__Data for review__:
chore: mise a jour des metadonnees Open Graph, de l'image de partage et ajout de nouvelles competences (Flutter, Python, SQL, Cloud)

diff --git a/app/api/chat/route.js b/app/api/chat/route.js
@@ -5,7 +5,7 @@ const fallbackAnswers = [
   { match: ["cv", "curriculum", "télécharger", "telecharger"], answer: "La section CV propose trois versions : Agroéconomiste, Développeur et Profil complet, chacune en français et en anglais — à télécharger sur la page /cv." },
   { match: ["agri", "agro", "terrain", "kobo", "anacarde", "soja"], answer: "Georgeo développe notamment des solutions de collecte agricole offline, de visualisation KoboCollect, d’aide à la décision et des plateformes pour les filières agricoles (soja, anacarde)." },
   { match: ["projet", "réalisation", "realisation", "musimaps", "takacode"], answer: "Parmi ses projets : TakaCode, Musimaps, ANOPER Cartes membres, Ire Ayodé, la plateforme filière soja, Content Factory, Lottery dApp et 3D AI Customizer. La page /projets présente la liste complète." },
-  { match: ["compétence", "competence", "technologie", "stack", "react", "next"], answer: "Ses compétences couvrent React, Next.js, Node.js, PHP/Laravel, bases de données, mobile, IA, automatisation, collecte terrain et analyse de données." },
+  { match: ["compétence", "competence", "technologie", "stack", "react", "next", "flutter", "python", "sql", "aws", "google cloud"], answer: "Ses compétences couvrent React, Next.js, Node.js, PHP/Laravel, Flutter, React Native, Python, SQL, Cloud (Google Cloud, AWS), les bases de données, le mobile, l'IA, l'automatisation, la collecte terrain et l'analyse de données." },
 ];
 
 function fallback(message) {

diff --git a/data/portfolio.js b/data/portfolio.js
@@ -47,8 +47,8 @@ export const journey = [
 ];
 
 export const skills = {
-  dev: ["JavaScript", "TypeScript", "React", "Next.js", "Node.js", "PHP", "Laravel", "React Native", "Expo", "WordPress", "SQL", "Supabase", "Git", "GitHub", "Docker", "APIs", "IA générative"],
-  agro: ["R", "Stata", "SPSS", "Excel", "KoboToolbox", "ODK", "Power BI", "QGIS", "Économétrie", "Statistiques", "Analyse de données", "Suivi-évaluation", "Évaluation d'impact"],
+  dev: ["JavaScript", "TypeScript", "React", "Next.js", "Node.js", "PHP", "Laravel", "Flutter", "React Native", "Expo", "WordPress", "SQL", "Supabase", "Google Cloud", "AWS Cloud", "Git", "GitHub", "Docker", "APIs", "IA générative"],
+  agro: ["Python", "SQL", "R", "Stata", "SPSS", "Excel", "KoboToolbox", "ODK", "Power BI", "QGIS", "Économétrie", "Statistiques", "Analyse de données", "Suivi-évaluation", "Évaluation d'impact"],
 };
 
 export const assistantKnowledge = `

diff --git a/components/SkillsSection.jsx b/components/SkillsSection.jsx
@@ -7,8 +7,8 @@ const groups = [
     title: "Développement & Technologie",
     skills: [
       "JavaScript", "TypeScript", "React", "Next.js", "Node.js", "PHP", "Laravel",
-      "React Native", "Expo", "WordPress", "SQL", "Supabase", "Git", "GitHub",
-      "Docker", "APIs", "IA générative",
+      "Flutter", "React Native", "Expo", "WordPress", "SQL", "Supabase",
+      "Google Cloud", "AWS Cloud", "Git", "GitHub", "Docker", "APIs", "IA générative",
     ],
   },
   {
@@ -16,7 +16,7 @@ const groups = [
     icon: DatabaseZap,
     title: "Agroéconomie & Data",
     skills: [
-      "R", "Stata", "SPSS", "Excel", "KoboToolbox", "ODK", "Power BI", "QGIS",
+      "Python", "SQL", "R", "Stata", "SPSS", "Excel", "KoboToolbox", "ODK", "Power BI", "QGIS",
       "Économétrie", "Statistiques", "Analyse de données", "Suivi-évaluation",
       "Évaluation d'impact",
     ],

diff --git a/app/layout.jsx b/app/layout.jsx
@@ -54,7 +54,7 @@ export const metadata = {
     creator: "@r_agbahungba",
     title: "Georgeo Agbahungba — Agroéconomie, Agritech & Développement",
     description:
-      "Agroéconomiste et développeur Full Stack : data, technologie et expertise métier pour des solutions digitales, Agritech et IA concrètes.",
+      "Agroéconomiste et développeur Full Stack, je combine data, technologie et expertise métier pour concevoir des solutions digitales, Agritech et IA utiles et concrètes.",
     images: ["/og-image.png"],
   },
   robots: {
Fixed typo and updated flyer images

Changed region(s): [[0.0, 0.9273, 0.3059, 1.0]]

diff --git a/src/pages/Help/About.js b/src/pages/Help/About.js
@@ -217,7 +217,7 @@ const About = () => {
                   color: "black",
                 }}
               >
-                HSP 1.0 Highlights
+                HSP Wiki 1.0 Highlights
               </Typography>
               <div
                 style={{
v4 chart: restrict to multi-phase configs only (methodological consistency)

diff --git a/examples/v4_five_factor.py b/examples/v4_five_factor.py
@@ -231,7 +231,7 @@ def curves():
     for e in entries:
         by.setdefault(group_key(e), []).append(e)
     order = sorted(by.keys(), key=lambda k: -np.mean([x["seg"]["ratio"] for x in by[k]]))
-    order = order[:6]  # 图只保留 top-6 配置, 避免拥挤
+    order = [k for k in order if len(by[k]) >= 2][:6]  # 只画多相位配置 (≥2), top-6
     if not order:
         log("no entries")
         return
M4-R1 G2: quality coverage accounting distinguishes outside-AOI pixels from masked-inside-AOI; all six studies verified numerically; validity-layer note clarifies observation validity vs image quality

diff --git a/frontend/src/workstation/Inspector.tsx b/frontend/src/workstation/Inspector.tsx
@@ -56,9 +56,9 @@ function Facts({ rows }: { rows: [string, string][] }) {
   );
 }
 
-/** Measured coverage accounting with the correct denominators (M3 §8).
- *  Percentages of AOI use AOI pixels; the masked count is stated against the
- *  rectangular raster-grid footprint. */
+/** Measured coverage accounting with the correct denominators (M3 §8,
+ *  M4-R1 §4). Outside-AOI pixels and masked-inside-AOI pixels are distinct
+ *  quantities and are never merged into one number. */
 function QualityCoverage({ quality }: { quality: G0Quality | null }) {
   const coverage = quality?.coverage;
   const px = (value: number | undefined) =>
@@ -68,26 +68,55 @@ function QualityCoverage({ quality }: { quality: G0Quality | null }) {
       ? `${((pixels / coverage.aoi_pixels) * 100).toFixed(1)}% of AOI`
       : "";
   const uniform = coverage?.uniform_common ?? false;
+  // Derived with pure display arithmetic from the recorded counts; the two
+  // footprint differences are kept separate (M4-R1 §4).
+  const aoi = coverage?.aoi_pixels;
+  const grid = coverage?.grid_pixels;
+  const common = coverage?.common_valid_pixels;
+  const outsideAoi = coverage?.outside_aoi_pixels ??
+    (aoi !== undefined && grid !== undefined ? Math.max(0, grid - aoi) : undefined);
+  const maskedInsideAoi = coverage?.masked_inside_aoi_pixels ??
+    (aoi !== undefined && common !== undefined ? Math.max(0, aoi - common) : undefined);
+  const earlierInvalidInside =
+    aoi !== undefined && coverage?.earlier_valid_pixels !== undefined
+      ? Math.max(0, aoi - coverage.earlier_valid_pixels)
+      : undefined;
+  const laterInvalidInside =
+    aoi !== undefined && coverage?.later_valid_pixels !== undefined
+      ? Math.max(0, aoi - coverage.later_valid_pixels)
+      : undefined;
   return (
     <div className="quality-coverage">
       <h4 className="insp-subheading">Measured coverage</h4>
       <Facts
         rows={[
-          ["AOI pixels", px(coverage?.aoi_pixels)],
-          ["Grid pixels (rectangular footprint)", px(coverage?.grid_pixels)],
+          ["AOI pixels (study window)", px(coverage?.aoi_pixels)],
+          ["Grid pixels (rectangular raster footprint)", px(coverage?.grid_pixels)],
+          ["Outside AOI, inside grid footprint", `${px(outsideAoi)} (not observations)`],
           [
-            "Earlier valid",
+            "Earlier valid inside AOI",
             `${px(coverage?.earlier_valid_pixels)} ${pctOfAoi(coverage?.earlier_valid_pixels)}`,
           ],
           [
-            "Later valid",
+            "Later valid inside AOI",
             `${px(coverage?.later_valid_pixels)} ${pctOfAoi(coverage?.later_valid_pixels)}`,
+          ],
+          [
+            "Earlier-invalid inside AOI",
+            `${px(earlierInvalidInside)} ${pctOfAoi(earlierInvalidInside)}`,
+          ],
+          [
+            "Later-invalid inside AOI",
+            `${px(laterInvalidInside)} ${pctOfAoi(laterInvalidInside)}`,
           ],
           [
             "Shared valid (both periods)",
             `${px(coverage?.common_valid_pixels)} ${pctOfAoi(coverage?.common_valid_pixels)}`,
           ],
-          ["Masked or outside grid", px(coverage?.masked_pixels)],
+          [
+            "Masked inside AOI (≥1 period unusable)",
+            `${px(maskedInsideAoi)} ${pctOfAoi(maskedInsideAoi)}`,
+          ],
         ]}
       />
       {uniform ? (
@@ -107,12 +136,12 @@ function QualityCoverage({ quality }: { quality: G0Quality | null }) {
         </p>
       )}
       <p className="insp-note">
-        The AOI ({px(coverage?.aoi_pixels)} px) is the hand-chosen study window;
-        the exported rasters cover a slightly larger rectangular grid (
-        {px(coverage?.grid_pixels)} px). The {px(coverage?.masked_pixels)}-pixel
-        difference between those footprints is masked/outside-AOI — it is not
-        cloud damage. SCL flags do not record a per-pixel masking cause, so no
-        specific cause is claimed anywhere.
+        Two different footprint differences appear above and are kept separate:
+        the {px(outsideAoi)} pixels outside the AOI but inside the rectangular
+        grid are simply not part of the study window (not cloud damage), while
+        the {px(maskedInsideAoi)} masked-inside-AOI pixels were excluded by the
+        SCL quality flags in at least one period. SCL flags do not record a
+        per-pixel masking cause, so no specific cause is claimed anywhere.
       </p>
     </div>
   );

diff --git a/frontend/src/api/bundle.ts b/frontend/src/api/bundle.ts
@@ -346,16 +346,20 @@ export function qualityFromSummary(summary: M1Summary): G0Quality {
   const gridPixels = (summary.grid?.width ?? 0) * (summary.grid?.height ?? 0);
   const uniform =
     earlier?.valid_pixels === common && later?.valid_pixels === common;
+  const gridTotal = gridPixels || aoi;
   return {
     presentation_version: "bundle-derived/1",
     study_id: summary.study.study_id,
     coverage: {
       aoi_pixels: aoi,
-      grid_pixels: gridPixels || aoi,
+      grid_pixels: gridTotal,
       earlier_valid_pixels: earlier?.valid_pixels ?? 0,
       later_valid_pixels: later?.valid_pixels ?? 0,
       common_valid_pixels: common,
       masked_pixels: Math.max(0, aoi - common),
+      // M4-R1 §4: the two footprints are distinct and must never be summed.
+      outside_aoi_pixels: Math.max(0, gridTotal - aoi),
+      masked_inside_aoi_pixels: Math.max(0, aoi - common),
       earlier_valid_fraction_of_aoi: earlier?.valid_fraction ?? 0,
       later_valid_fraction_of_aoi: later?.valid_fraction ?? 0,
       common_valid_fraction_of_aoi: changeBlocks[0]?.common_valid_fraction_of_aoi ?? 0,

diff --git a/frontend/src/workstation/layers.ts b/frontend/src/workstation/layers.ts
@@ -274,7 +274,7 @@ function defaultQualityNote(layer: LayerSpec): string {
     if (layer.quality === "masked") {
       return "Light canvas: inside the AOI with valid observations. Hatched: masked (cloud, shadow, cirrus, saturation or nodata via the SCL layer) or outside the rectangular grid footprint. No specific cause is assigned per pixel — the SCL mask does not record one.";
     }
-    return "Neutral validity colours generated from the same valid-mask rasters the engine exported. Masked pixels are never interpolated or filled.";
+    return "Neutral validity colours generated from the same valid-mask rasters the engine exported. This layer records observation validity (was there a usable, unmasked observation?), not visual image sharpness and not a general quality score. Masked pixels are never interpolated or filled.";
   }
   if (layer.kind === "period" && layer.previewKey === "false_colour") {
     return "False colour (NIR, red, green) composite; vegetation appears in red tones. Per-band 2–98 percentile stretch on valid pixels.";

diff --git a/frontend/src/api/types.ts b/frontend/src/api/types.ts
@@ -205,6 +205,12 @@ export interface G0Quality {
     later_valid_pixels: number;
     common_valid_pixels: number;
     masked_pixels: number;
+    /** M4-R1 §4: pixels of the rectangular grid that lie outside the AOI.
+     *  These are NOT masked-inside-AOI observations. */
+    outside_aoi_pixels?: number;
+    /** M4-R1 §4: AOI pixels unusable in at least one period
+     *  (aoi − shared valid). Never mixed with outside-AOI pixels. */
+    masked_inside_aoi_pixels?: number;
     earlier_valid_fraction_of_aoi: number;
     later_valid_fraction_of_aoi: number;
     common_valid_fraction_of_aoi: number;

__Instructions for the task__: All lines from the opening of the records through the line where "développe notamment des" occurs are to be output verbatim. No other line belongs in the answer.

__Output below__:
chore: mise a jour des metadonnees Open Graph, de l'image de partage et ajout de nouvelles competences (Flutter, Python, SQL, Cloud)

diff --git a/app/api/chat/route.js b/app/api/chat/route.js
@@ -5,7 +5,7 @@ const fallbackAnswers = [
   { match: ["cv", "curriculum", "télécharger", "telecharger"], answer: "La section CV propose trois versions : Agroéconomiste, Développeur et Profil complet, chacune en français et en anglais — à télécharger sur la page /cv." },
   { match: ["agri", "agro", "terrain", "kobo", "anacarde", "soja"], answer: "Georgeo développe notamment des solutions de collecte agricole offline, de visualisation KoboCollect, d’aide à la décision et des plateformes pour les filières agricoles (soja, anacarde)." },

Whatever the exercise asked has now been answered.